A little stress can do us good—it pushes us to
compete and innovate. But chronic stress can increase
the risk of diseases such as depression, heart disease
and even cancer. Studies have shown that stress might
promote cancer indirectly by weakening the immune
system's anti-tumor defense or by encouraging new
tumor-feeding blood vessels to form. But a new study
published April 12 in The Journal of Clinical
Investigation shows that stress hormones, such as
adrenaline, can directly support tumor growth and
Depression appears to somewhat heighten the risk of breast cancer, but it has no significant association with lung, colon or prostate cancer, according to a review of the medical literature conducted by Dutch researchers.
"Depression is related to a slightly increased risk of cancer," investigator Dr. Marjan van den Akker told Reuters Health. "The relation with breast cancer gets stronger with a longer follow-up period." van den Akker, of Maastricht University, and colleagues came to this conclusion after examining data from 13 studies involving more than 127,000 patients. Their findings are published in the journal Clinical Practice and Epidemiology in Mental Health.
Based on eight studies with complete data, the researchers calculated that the overall risk of cancer was increased by 12 percent in individuals with depression.
Based on data from seven studies that looked at a mixture of factors, no significant association was seen between depression and the development of breast cancer.
However, analysis of a subgroup of studies that included at least 10 years of follow-up showed a significant association -- patients with depression had a 2.5-fold increased risk of developing breast cancer compared with undepressed patients.
"With the evidence available at this moment, it's difficult to disentangle the possible effects of depression and antidepressants on the occurrence of subsequent cancer," continued van den Akker. "It's not yet possible to translate these results into preventive interventions," she concluded.
How Does Stress Increase the Risk for Disease?
Stress itself is a risk factor, that high levels of stress make other risk factors (such as high cholesterol or high blood pressure) worse. For example, if you are under stress, your blood pressure goes up, you may overeat, you may exercise less, and you may be more likely to smoke.
Chronic stress exposes your body to unhealthy, persistently elevated levels of stress hormones like adrenaline and cortisol. Studies also link stress to changes in the way blood clots, which increases the risk of heart attack.
Does Stress Affect Everyone the Same?
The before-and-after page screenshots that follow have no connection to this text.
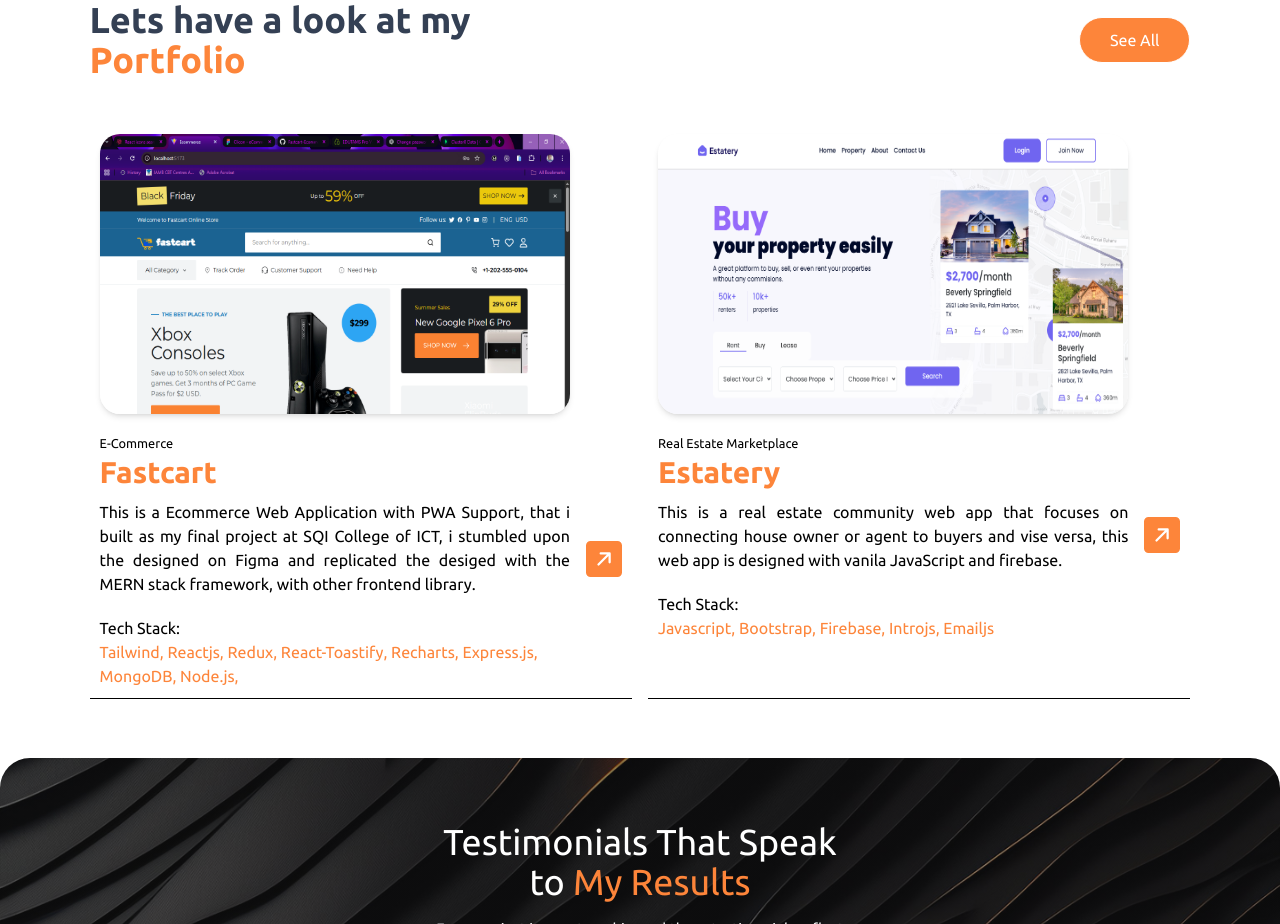
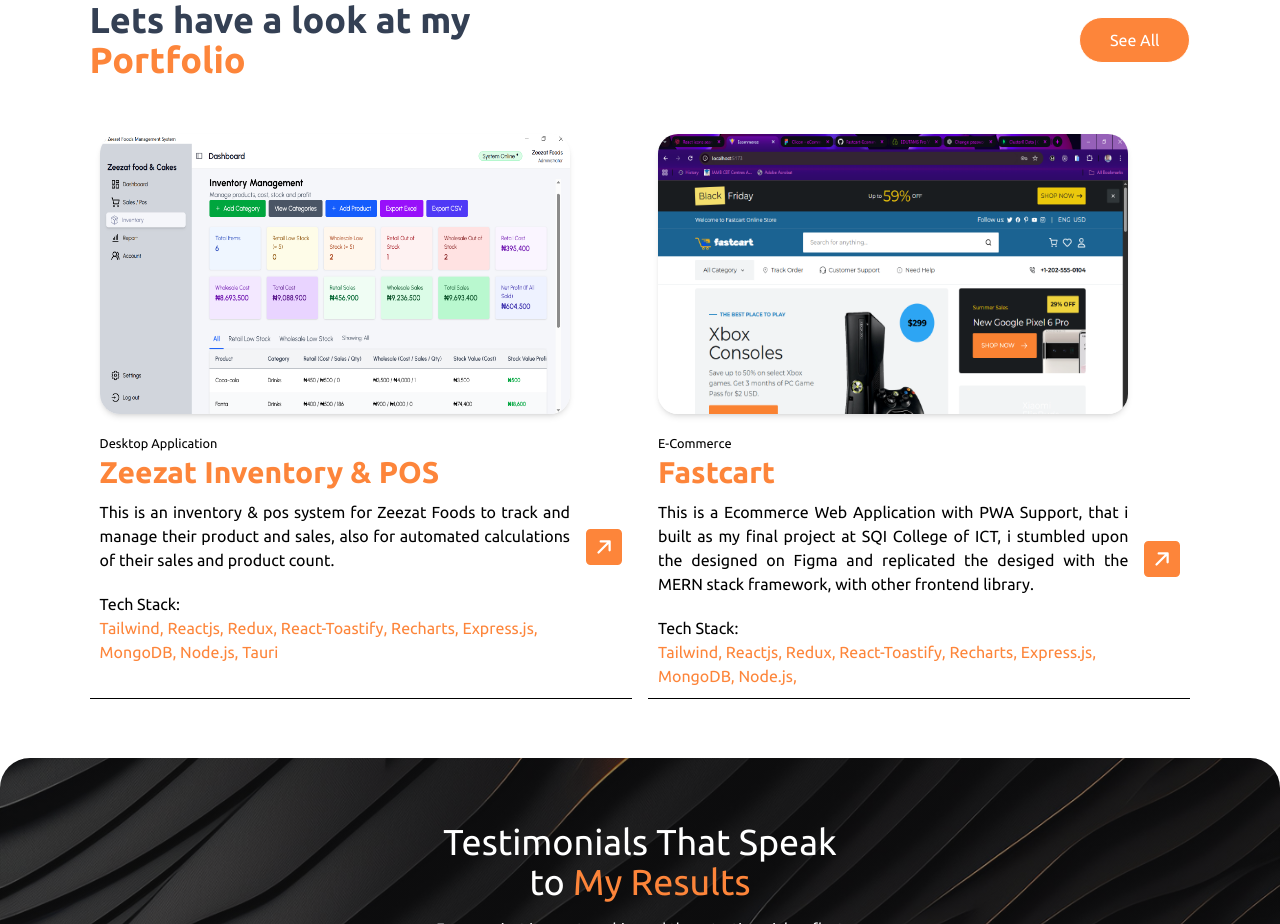
Before and after one commit to Holuwaconquer/MyPortfolio, a React (Vite) app: page / in a window 1280 px wide. Shown: the part 2900-3824 px from the top of the page. Built offline with nearby package versions, Linux system fonts and the light colour scheme.

Commit message:
added project to my portfolio

```diff
--- a/src/Pages/Project.jsx
+++ b/src/Pages/Project.jsx
@@ -6,6 +6,7 @@
 import Stopgap from '../assets/stopgap.png'
 import Melody from '../assets/Melodies.png'
 import Fastcart from '../assets/fastcart.png'
+import Zeezat from '../assets/zeezat.png'
 
 
 const Project = () => {
@@ -14,6 +15,15 @@
       <h1 className='text-4xl font-bold text-center'>My <span className='text-[#FD853A]'>Project</span></h1>
 
       <div className='w-full grid gap-2 md:gap-5'>
+        <FolioCard
+          category='Desktop Application'
+          title='Zeezat Inventory & POS'
+          details='This is an inventory & pos system for Zeezat Foods to track and manage their product and sales, also for automated calculations of their sales and product count.'
+          anchor='https://github.com/Holuwaconquer/Zeezat-Foods'
+          techStack= 'Tailwind, Reactjs, Redux, React-Toastify, Recharts, Express.js, MongoDB, Node.js, Tauri'
+          image={Zeezat}
+          className='grid md:grid-cols-[1fr_1fr] items-center justify-center gap-[1em] md:gap-[3em]'
+        />
         <FolioCard
           category='E-Commerce'
           title='Fastcart'
--- a/src/componenets/Portfolio.jsx
+++ b/src/componenets/Portfolio.jsx
@@ -1,11 +1,10 @@
 import React from 'react'
 import Button from './Button'
 import FolioCard from '../componenets/FolioCard'
-import Webapp from '../assets/web-app.png'
-import Stopgap from '../assets/stopgap.png'
 import { motion } from 'framer-motion'
-import { redirect, useNavigate } from 'react-router-dom'
+import { useNavigate } from 'react-router-dom'
 import Fastcart from '../assets/fastcart.png'
+import Zeezat from '../assets/zeezat.png'
 
 
 const fadeUpVariant = {
@@ -38,21 +37,21 @@
         </div>
         <div style={{margin: '20px 0'}} className='w-full grid md:gap-[1em] md:grid-cols-[1fr_1fr]'>
           <FolioCard
+            category='Desktop Application'
+            title='Zeezat Inventory & POS'
+            details='This is an inventory & pos system for Zeezat Foods to track and manage their product and sales, also for automated calculations of their sales and product count.'
+            anchor='https://github.com/Holuwaconquer/Zeezat-Foods'
+            techStack= 'Tailwind, Reactjs, Redux, React-Toastify, Recharts, Express.js, MongoDB, Node.js, Tauri'
+            image={Zeezat}
+            className='grid gap-[1em]'
+          />
+          <FolioCard
             category='E-Commerce'
             title='Fastcart'
             details='This is a Ecommerce Web Application with PWA Support, that i built as my final project at SQI College of ICT, i stumbled upon the designed on Figma and replicated the desiged with the MERN stack framework, with other frontend library.'
             anchor='https://fastcart-ecommerce-web-app.vercel.app'
             techStack= 'Tailwind, Reactjs, Redux, React-Toastify, Recharts, Express.js, MongoDB, Node.js, '
             image={Fastcart}
-            className='grid gap-[1em]'
-          />
-          <FolioCard
-            category='Real Estate Marketplace'
-            title='Estatery'
-            details='This is a real estate community web app that focuses on connecting house owner or agent to buyers and vise versa, this web app is designed with vanila JavaScript and firebase.'
-            anchor='https://livest-real-estate.web.app'
-            techStack= 'Javascript, Bootstrap, Firebase, Introjs, Emailjs'
-            image={Webapp}
             className='grid gap-[1em]'
           />
         </div>
```
Also changed, not shown: src/assets/zeezat.png (added).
No. People respond in different ways to events and situations. One person may find an event joyful and gratifying, but another person may find the same event miserable and frustrating. Sometimes, people may handle stress in ways that make bad situations worse by reacting with feelings of anger, guilt, fear, hostility, anxiety, and moodiness. Others may face life's challenges with ease.
What Causes Stress?
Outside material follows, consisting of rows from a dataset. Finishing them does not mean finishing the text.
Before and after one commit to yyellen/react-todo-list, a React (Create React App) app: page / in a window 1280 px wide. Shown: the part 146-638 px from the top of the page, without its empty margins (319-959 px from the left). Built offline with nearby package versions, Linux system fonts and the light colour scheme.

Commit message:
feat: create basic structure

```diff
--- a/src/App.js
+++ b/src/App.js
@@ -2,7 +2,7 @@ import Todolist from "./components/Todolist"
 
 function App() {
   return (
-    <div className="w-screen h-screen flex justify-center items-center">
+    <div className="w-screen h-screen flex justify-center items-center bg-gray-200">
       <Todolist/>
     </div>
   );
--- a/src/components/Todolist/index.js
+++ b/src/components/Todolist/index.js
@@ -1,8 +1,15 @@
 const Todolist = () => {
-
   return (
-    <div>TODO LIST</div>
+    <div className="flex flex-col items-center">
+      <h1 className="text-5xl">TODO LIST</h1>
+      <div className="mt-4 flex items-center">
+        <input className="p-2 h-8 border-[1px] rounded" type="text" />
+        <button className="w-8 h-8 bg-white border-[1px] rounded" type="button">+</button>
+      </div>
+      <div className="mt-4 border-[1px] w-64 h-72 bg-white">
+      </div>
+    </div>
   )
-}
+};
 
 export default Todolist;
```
Stress can be caused by a physical or emotional change, or a change in your environment that requires you to adjust or respond. Things that make you feel stressed are called "stressors."
Stressors can be minor hassles, major lifestyle changes, or a combination of both. Being able to identify stressors in your life and releasing the tension they cause are the keys to managing stress.
How to overcome stress?
Stress is easy to overcome this is simply done by praying everyday to God. If you put your trust in God then all stress will disappear.